Vea still can refine his game. When he does get free, he can get knocked off track by blockers with a head of steam. He doesn’t burst off the line of scrimmage like the best pass rushers do. It takes a beat for him to get engaged. But once his hands get into a blocker’s chest, Vea’s gap is secure. He also engages in the very good habit—unusual for someone so big—of running to the ball on every play. That teenage fullback who chased down the safety on the fumble return is still part of the man about to enter the NFL
SB Nation’s Oakland Raiders site, Silver and Black Pride, also weighed in on Vea:
From a physical standpoint, Vita Vea might be the most imposing player in the 2018 NFL Draft. I can’t remember the last time I watched a player of his stature move so well. He will be an asset in the NFL due to his ability to draw double and triple-teams freeing up his teammates. With a little more coaching on hand placement and leverage, Vea will become an even more refined pass rusher to combine with his already dominant run defense.
CBS Sports’ Chris Trapasso wrote of Vea:
Vea is already ridiculously strong and polished using his hands ... imagine him after a year in an NFL strength and conditioning program. [Insert Ric Flair “Woooooooooo” here]
Over on SB Nation’s Washington Redskins site, Hogs Haven, a breakdown of Vea includes:
I view Vea as the best defensive player in the draft (#6 overall) because he a) has massive untapped potential and b) creates opportunities for many other players around him. His size and strength requires teams to devote resources to stopping him, which allows his linebackers and linemen to make more impact plays.
A Fox Sports breakdown of Vea reads:
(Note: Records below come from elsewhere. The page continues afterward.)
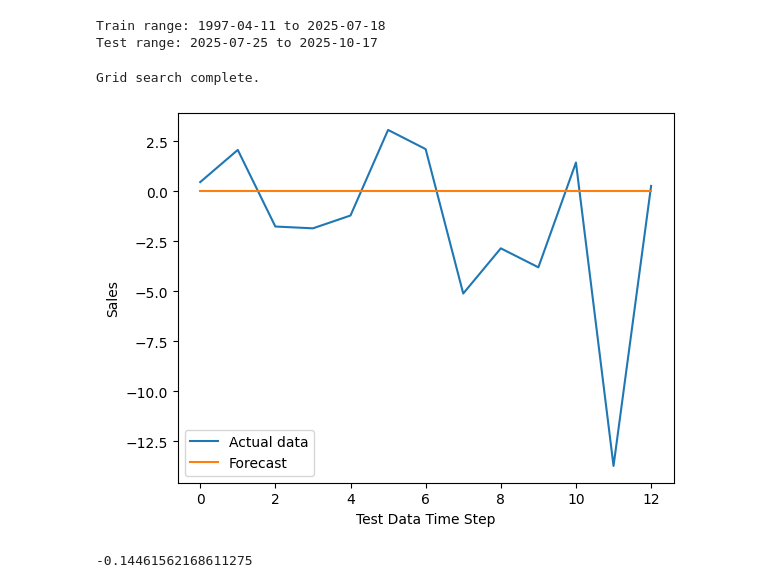
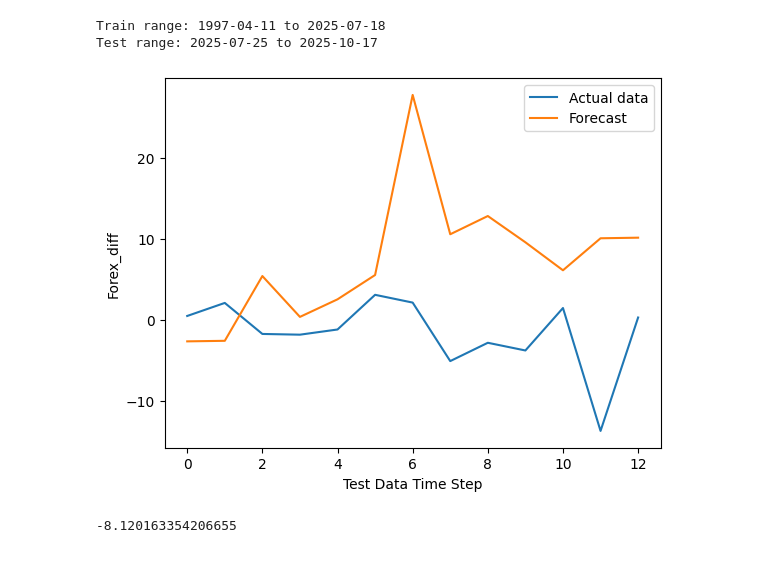
Before and after one commit to Samuel-Ozechi/NGForexCast, a Jupyter notebook: notebooks/SARIMAX.ipynb, the cells around one changed output. Saved outputs shown, nothing was run; the diff lists cells and outputs as text; code cells hidden in the pictures.

```diff
--- a/notebooks/SARIMAX.ipynb
+++ b/notebooks/SARIMAX.ipynb
@@ -54,6 +51,10 @@ df_feat.head()
 # %%
 # Convert transaction_time column to date format
 df_feat["Date"] = pd.to_datetime(df_feat["Date"], errors="coerce")
+df_feat.set_index("Date", inplace=True)
+# %%
+# Replace infinities with NaN, inspect and clean
+df_feat.replace([np.inf, -np.inf], 0, inplace=True)
 # %%
 # Train-test split (time split)
 test_size = int(len(df_feat)*0.012)
@@ -141,18 +69,22 @@ else:
-# %%
-print("Grid search complete.")
-# %% [output]
-Grid search complete.
-# %%
-mod = sm.tsa.statespace.SARIMAX(train["diff"], order=(0,0,0), seasonal_order=(0,0,0,52))
-res = mod.fit(disp=False)
-fcst = res.forecast(len(test))
-plt.plot(list(test["diff"]))
-plt.plot(list(fcst))
-plt.legend(['Actual data', 'Forecast'])
-plt.ylabel('Sales')
-plt.xlabel('Test Data Time Step')
-plt.show()
-r2_score(test["diff"], fcst)
-# %% [output]
-[figure, removed]
--0.14461562168611275
+# %%
+# Fit SARIMAX model
+mod = SARIMAX(
+    endog=train['diff'],
+    exog=train.drop("diff", axis=1),
+    order=(1,1,1),
+    seasonal_order=(1,1,1,52),
+)
+# %%
+# Test the model and plot results
+res = mod.fit(disp=False)
+fcst = res.forecast(steps=len(test), exog = test.drop("diff", axis=1))
+plt.plot(list(test["diff"]))
+plt.plot(list(fcst))
+plt.legend(['Actual data', 'Forecast'])
+plt.ylabel('Forex_diff')
+plt.xlabel('Test Data Time Step')
+plt.show()
+r2_score(test["diff"], fcst)
+# %% [output]
+[figure, added]
+-8.120163354206655
```
Also changed, not shown: parts of 5 cells of this notebook, 1 other file.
Vita Vea is a space-eating nose tackle prospect who excels at stuffing the run. He’s a powerful and physical force who can occupy space. His size and strength combination makes it nearly impossible to move him off the line of scrimmage.
Vea uses his powerful upper body to deliver a jolt, press the blocker and quickly disengage. His use of inside hands allows him to create the space needed to pursue the football. He has enough quickness to work off those blocks and make plays away from his frame.
This is a tenacious defender who is always in pursuit of the football. Vea’s non-stop motor is just another thing that helps him succeed.